Charles Vernon Johnson, retired presiding judge of King County Superior Court, played an influential role in Seattle’s civil rights struggle during the 1960s and has spent almost 40 years in a leadership role with the National Association for the Advancement of Colored People (NAACP), serving as president of the local branch, president of the Pacific Northwest Region, and member of the national executive board.
Born to Charlie and Laura Johnson in Malvern, Arkansas, he was raised in Little Rock, attended the University of Arkansas in Pine Bluff, served in the military during the Korean War, returned to the university in 1952, and received his BA in 1954. During his senior year at the University of Arkansas, he was influenced by a professor to apply to law school at the University of Washington. Upon acceptance, he drove to Seattle, enrolled in the law school, and worked in the post office at night. He received his LLB (Bachelor of Laws) in 1957 and went into the private practice of law in 1958.

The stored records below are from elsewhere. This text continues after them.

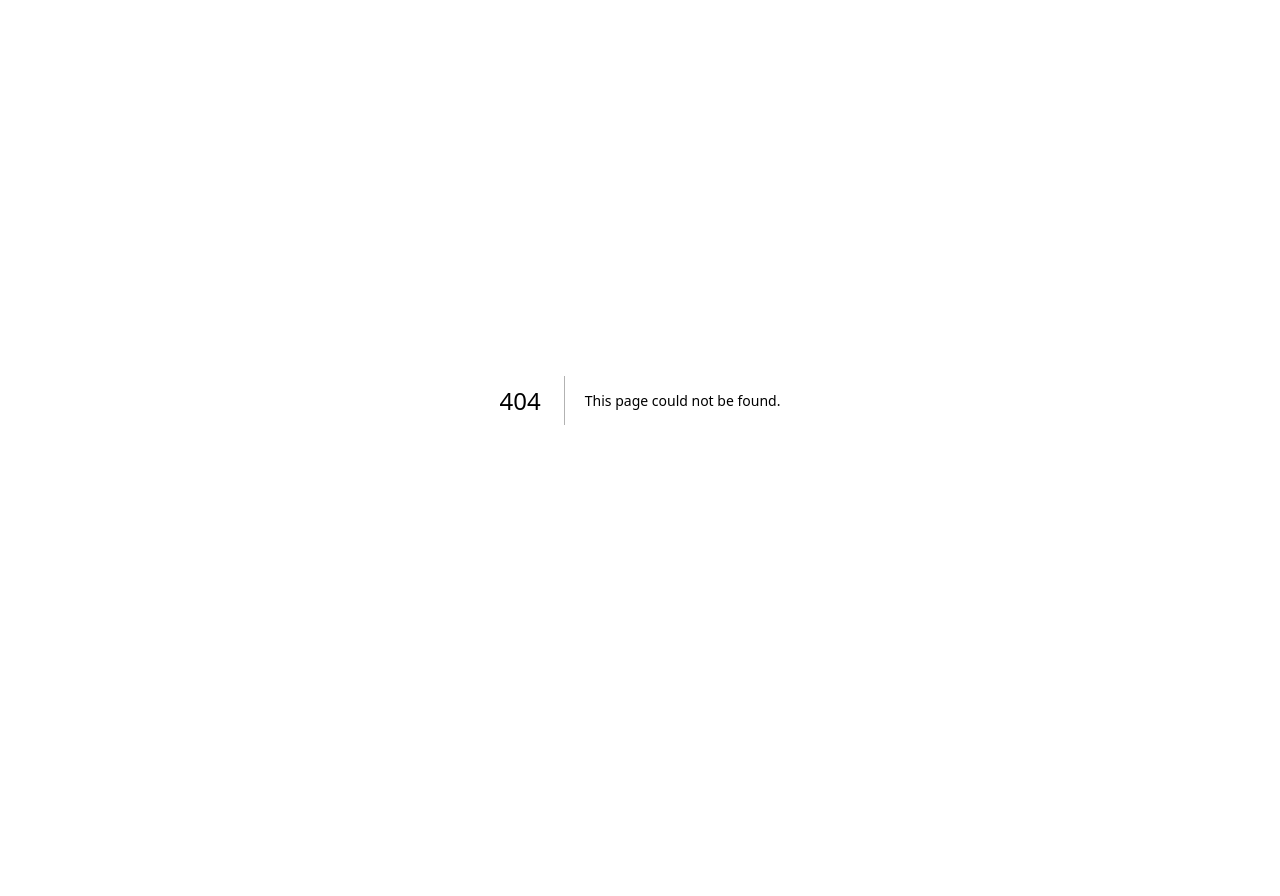
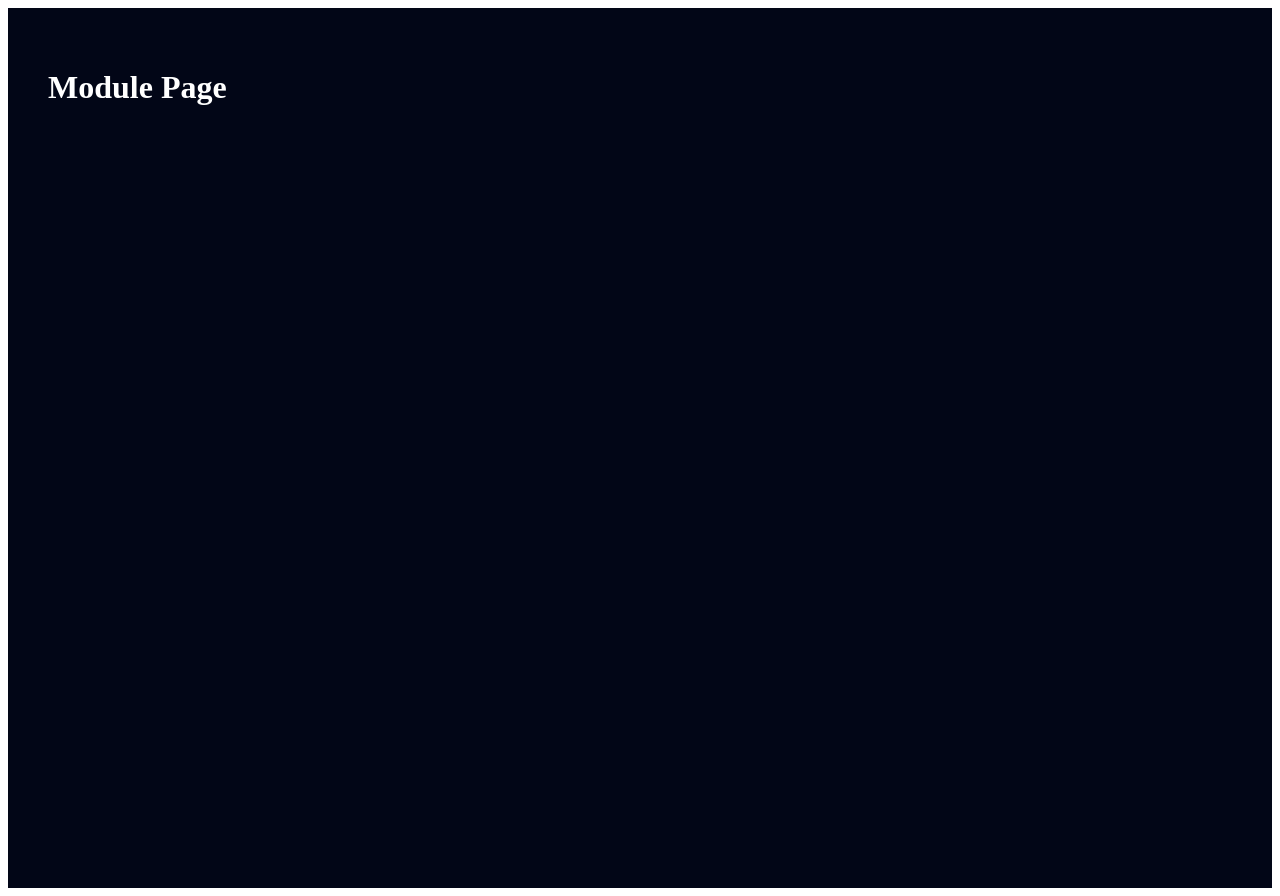
Before and after one commit to snapsparkofficial00-cloud/Ai, a Next.js app: page /agents in a window 1280 px wide. Before the commit this address had no page. Before the commit the page ends 800 px from the top, so only its background shows below. Built offline with nearby package versions, Linux system fonts and the light colour scheme.

Commit message:
Create page.tsx

```diff
--- /dev/null
+++ b/app/agents/page.tsx
@@ -0,0 +1,14 @@
+export default function Page() {
+  return (
+    <main
+      style={{
+        background: "#020617",
+        color: "white",
+        minHeight: "100vh",
+        padding: "40px",
+      }}
+    >
+      <h1>Module Page</h1>
+    </main>
+  );
+}
```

In 1959, he was approached by Jack Tanner, president of the Northwest branches of the NAACP, and asked to bring leadership to the Seattle Branch. Taking over as membership chair, he increased the membership from 300 to more than 1,000. This propelled him into the presidency of the branch and headfirst into the civil rights movement.
A leading figure in the Central Area Civil Rights Organization, along with John Adams, Edwin T. Pratt (1930-1969), and Walt Hundley (1929-2002), he contributed legal insight and counsel for the various projects which included boycotts of the Bon Marche and Safeway stores and marches for housing.
He led a demonstration for open housing with 500 people in attendance at the City Administration building and supported a group of NAACP youth in their sit-in there. These demonstrations resulted in the passing of the Open Housing Ordinance in 1968 and in the formation of the Human Rights Commission.
In a protest march for jobs in 1963, he was one of the leaders of 700 demonstrators in downtown Seattle. He assisted in the formation of 19 freedom schools during the boycott of Central Area schools in 1966.
Johnson set up the mechanism for providing bail for demonstrators jailed in the protests, and he frequently represented black people with legal difficulties resulting from protest activities. His legal support was the backbone of the civil rights movement in King County.
When programs began to develop from federal funds, he served on boards of the Central Area Motivation Program, and the Odessa Brown Childrens' Clinic, and as chair of the Model Cities Program. He served chair of the East Madison YMCA during its capital fund drive for a new building and swimming pool in 1959.
In 1969, Charles V. Johnson was appointed Seattle Municipal Court Judge by Mayor Floyd Miller and in 1981, was appointed to the King County Superior Court bench by Governor Dixie Lee Ray. The highlight of his judicial career came during his four years as presiding judge when he reorganized the court and cleared up a backlog of 68,000 cases.
His awards include the Outstanding Judge Award by the Washington State Bar Association in 1994, the Edwin T. Pratt Award in 1995, and Nordstrom’s Cultural Diversity Award in 1998.